It has 3 main features such as polymorphism, encapsulation, and abstraction. Windows 2000 features include 32-bit addressing, virtual memory support, system security and enhanced system integrity, platform independence, and built-in modular networking. The Windows 2000 underlying design principles has the essential structure as with later Windows releases (Windows XP Professional/Home/64 bit), Windows 2003 Server).
The operating system is built upon a layered approach, similar to the UNIX operating system. One advantage of the layered operating structure is that each layer of code is given access only to the layer below it (interfaces and data structures). This structure also allows the operating system to be debugged, starting at the lowest layer and adding one layer at a time until the whole system works correctly. Layering also makes it easier to enhance the operating system; one entire layer can be replaced without affecting other parts of the operating system.
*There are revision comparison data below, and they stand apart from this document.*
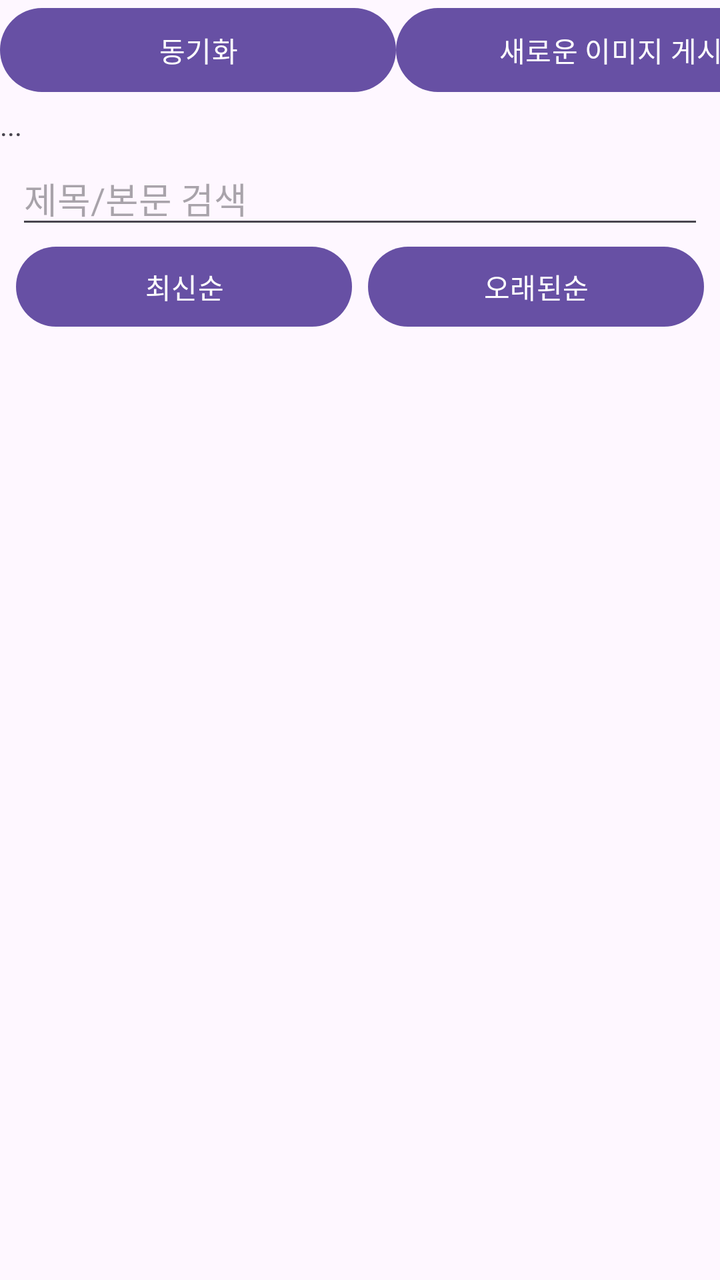
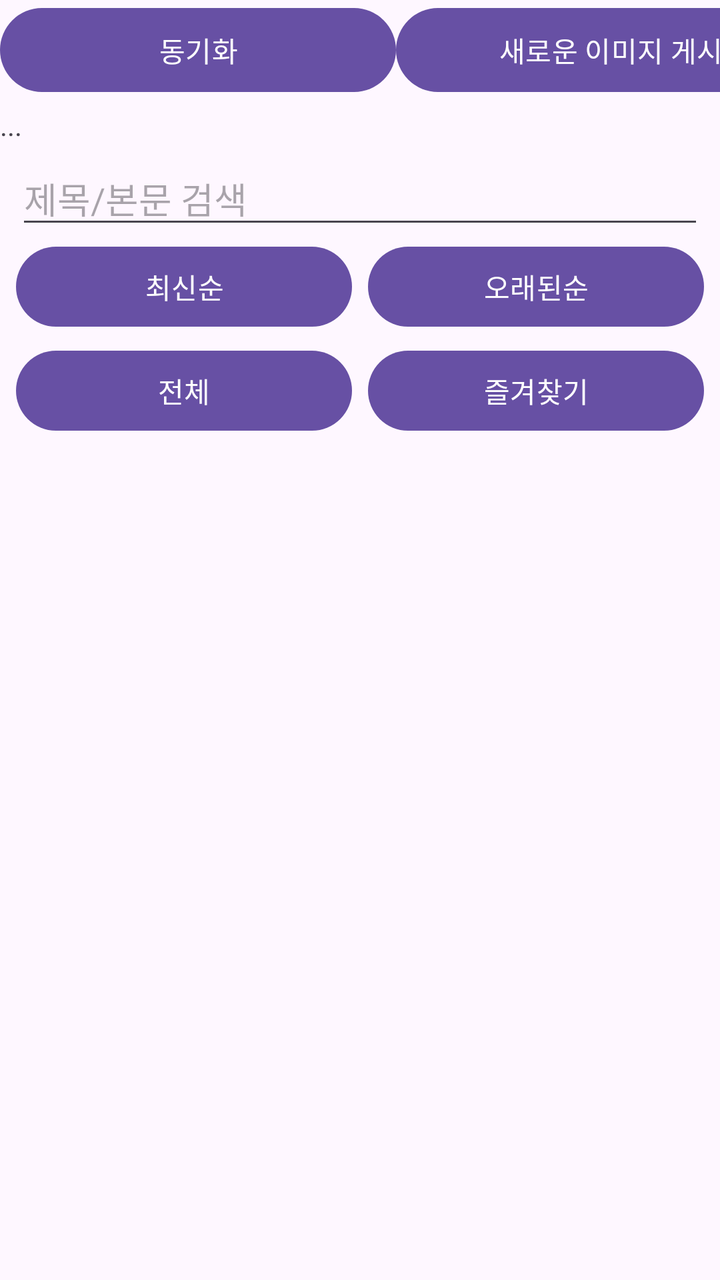

Screens rendered from an Android XML layout before and after an edit, with the pre-edit source and the edit as a unified diff.
<!-- AndroidManifest.xml: application theme Theme.PhotoViewer -->
<!-- res/layout/activity_main.xml -->
<?xml version="1.0" encoding="utf-8"?>
<LinearLayout xmlns:android="http://schemas.android.com/apk/res/android"
    xmlns:app="http://schemas.android.com/apk/res-auto"
    xmlns:tools="http://schemas.android.com/tools"
    android:id="@+id/main"
    android:layout_width="match_parent"
    android:layout_height="match_parent"
    android:orientation="vertical"
    tools:context=".MainActivity">

    <LinearLayout
        android:layout_width="match_parent"
        android:layout_height="53dp"
        android:orientation="horizontal">

        <Button
            android:id="@+id/btn_load"
            android:layout_width="198dp"
            android:layout_height="50dp"
            android:onClick="onClickDownload"
            android:text="동기화" />

        <Button
            android:id="@+id/btn_save"
            android:layout_width="215dp"
            android:layout_height="50dp"
            android:onClick="onClickUpload"
            android:text="새로운 이미지 게시" />
    </LinearLayout>

    <TextView
        android:id="@+id/textView"
        android:layout_width="match_parent"
        android:layout_height="wrap_content"
        android:text="..." />

    <EditText
        android:id="@+id/searchInput"
        android:layout_width="match_parent"
        android:layout_height="wrap_content"
        android:layout_marginStart="8dp"
        android:layout_marginTop="4dp"
        android:layout_marginEnd="8dp"
        android:hint="제목/본문 검색"
        android:inputType="text"
        android:maxLines="1" />

    <LinearLayout
        android:layout_width="match_parent"
        android:layout_height="wrap_content"
        android:layout_marginStart="8dp"
        android:layout_marginEnd="8dp"
        android:orientation="horizontal">

        <Button
            android:id="@+id/btnSortNewest"
            android:layout_width="0dp"
            android:layout_height="wrap_content"
            android:layout_weight="1"
            android:text="최신순" />

        <Button
            android:id="@+id/btnSortOldest"
            android:layout_width="0dp"
            android:layout_height="wrap_content"
            android:layout_marginStart="8dp"
            android:layout_weight="1"
            android:text="오래된순" />
    </LinearLayout>

    <androidx.recyclerview.widget.RecyclerView
        android:id="@+id/recyclerView"
        android:layout_width="match_parent"
        android:layout_height="wrap_content"
        android:layout_margin="16dp"
        android:orientation="vertical" />

</LinearLayout>
<!-- resources referenced by this layout -->
<resources>
  <style name="Theme.PhotoViewer" parent="Base.Theme.PhotoViewer" />
  <style name="Base.Theme.PhotoViewer" parent="Theme.Material3.DayNight.NoActionBar">
          
          
      </style>
</resources>

<!-- the commit's change to res/layout/activity_main.xml (unified diff, before → after) -->
@@ -68,6 +68,30 @@
             android:text="오래된순" />
     </LinearLayout>
 
+    <LinearLayout
+        android:layout_width="match_parent"
+        android:layout_height="wrap_content"
+        android:layout_marginStart="8dp"
+        android:layout_marginTop="4dp"
+        android:layout_marginEnd="8dp"
+        android:orientation="horizontal">
+
+        <Button
+            android:id="@+id/btnFilterAll"
+            android:layout_width="0dp"
+            android:layout_height="wrap_content"
+            android:layout_weight="1"
+            android:text="전체" />
+
+        <Button
+            android:id="@+id/btnFilterFavorites"
+            android:layout_width="0dp"
+            android:layout_height="wrap_content"
+            android:layout_marginStart="8dp"
+            android:layout_weight="1"
+            android:text="즐겨찾기" />
+    </LinearLayout>
+
     <androidx.recyclerview.widget.RecyclerView
         android:id="@+id/recyclerView"
         android:layout_width="match_parent"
The user mode is a layer in which user programs are run. Software in the user mode cannot access hardware directly. From Figure 1, the user mode consists of four sections namely, System Support Process, such as the logon process and the session manager; Service Process, such as event log and scheduled services; Environment Subsystems, which provides an operating system environment by exposing the native operating system services to user applications; and User Applications, such as Task Manager, Windows Explorer, User Applications. The User Applications, do not call the native Windows 2000 OS services directly. They go through a subsystem dynamic link libraries, which translate documented function into the appropriate undocumented Windows 2000 system service calls.
The kernel mode has unrestricted access to the system memory and external devices. In this mode, software can access the hardware and system data as well as system resources directly. The kernel mode composed of the following components: Executive, which contains components that implement memory, process, and thread management. It also contains base operating system services such as security, I/O, and internal process communication, which interacts with one another in a modular approach.; Microkernel, which provides multiprocessor synchronization, thread and interrupt scheduling, and exception handling. At system startup, this component reads the information from the system Registry to know which device drivers will be loaded; Hardware Abstraction Layer (HAL), that manipulates the hardware directly by mapping generic hardware commands and responses unique to a specific platform, thus isolating the OS from platform-specific hardware differences; Device Drivers, which translate user Input/Output (I/O) function calls into specific hardware device I/O requests; and Windows and Graphic System, which implements the windows graphical user interface (GUI).
3. Operating System Elements
3.1 Memory Management